Is it ever OK to withhold or make deductions from an employee’s pay? In a recent case before the ERA, and as reported in Stuff, the ERA awarded an employee more than a whopping $25,000. The claim was for “unfair dismissal” and related to the employer failing to pay wages during a Covid lockdown. The employee had left his job and claimed constructive dismissal as he had not been paid for a number of weeks. The employer didn’t remedy the issue after he raised it with them. Unsurprisingly, not being paid had created hardship and jeopardised the employment relationship. The company counter-claimed that they were owed money and had issues with the employee, however they could provide no evidence to support this. The ERA were clear that failure to pay wages in full when due and owing is a serious breach of the duty owed by an employer.
When Deductions are Allowed
The Wages Protection Act 1983 prohibits making deductions from an employee’s pay. However, there are limited exceptions to this rule.
- If the deduction is legally required – for example, income tax or student loan repayments.
- When a court directs that a deduction be made.
- If the deduction is for a lawful purpose, and the employee has requested or authorised the deduction in writing. Note that the employee can vary or withdraw their consent by giving notice in writing at any time.
- When the deduction is to recover an overpayment because the employee has been absent without permission, been on strike, locked out or suspended. There is a specific process to follow to do this. Employers do not have a general right to make deductions from wages to recover overpayments that were simply due to miscalculations or other mistakes.
Making Lawful Deductions
Having a general deductions clause in your employment agreements is a good starting point to support any deductions. We recommend making this clause as specific as possible. However, case law has often ruled that this is not enough to support deductions. Explicit informed consent is required. Consequently, if you want to dock wages:
- Consult before making a deduction.

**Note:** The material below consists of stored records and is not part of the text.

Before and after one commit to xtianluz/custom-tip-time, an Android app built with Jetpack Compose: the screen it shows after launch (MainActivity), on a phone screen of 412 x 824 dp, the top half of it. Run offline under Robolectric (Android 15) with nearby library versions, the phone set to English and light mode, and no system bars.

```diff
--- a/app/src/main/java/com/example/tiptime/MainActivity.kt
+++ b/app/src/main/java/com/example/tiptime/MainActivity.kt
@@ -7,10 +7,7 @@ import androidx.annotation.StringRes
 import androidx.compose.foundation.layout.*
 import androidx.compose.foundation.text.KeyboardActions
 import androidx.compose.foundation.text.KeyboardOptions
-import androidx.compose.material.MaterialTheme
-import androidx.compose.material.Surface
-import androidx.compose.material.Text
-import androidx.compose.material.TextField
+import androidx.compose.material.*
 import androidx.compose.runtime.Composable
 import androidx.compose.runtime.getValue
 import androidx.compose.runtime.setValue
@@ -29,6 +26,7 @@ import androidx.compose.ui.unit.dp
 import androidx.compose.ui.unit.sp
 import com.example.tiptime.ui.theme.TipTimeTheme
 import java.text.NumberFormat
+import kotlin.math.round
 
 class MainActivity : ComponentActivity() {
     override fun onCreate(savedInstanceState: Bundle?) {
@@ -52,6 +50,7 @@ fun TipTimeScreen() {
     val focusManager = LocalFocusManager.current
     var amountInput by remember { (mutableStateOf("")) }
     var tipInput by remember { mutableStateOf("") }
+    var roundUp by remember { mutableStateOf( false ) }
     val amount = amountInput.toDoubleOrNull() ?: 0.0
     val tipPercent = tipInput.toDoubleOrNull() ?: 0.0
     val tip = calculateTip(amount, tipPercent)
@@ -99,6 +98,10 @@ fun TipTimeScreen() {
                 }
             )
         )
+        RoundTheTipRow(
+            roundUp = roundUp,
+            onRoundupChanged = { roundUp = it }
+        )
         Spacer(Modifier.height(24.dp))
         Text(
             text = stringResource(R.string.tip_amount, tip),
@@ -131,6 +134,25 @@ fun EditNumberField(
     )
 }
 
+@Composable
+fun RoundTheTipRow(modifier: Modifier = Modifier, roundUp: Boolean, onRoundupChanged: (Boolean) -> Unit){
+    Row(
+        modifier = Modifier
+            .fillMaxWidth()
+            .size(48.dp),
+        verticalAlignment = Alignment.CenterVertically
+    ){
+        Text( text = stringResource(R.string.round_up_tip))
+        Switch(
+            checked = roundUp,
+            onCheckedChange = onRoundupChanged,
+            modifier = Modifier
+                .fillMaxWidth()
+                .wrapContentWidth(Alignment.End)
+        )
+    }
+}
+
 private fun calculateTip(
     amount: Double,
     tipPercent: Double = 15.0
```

- Make sure the deduction is for a lawful and reasonable purpose. For example, you can’t deduct money for loss or damage that was caused by someone else.
- Get the employee to consent to the deduction in writing – include how much will be deducted and when, and the reason for the deduction.
And While We’re Talking About Pay
You must pay employees on your agreed pay day. This means the day of the week and the pay period that you agreed to when they started work. You can’t change an employee’s normal pay day without their agreement.
Employees must be paid in cash (remember banknotes and coins!) unless the employment agreement provides for some other form of payment. You need your employee’s written consent (or written request) to pay by direct credit.
There is no statutory requirement to provide employees with a payslip (unless it’s in the employment agreement), but these are useful tools to make sure that you have a shared understanding of how the pay is made up.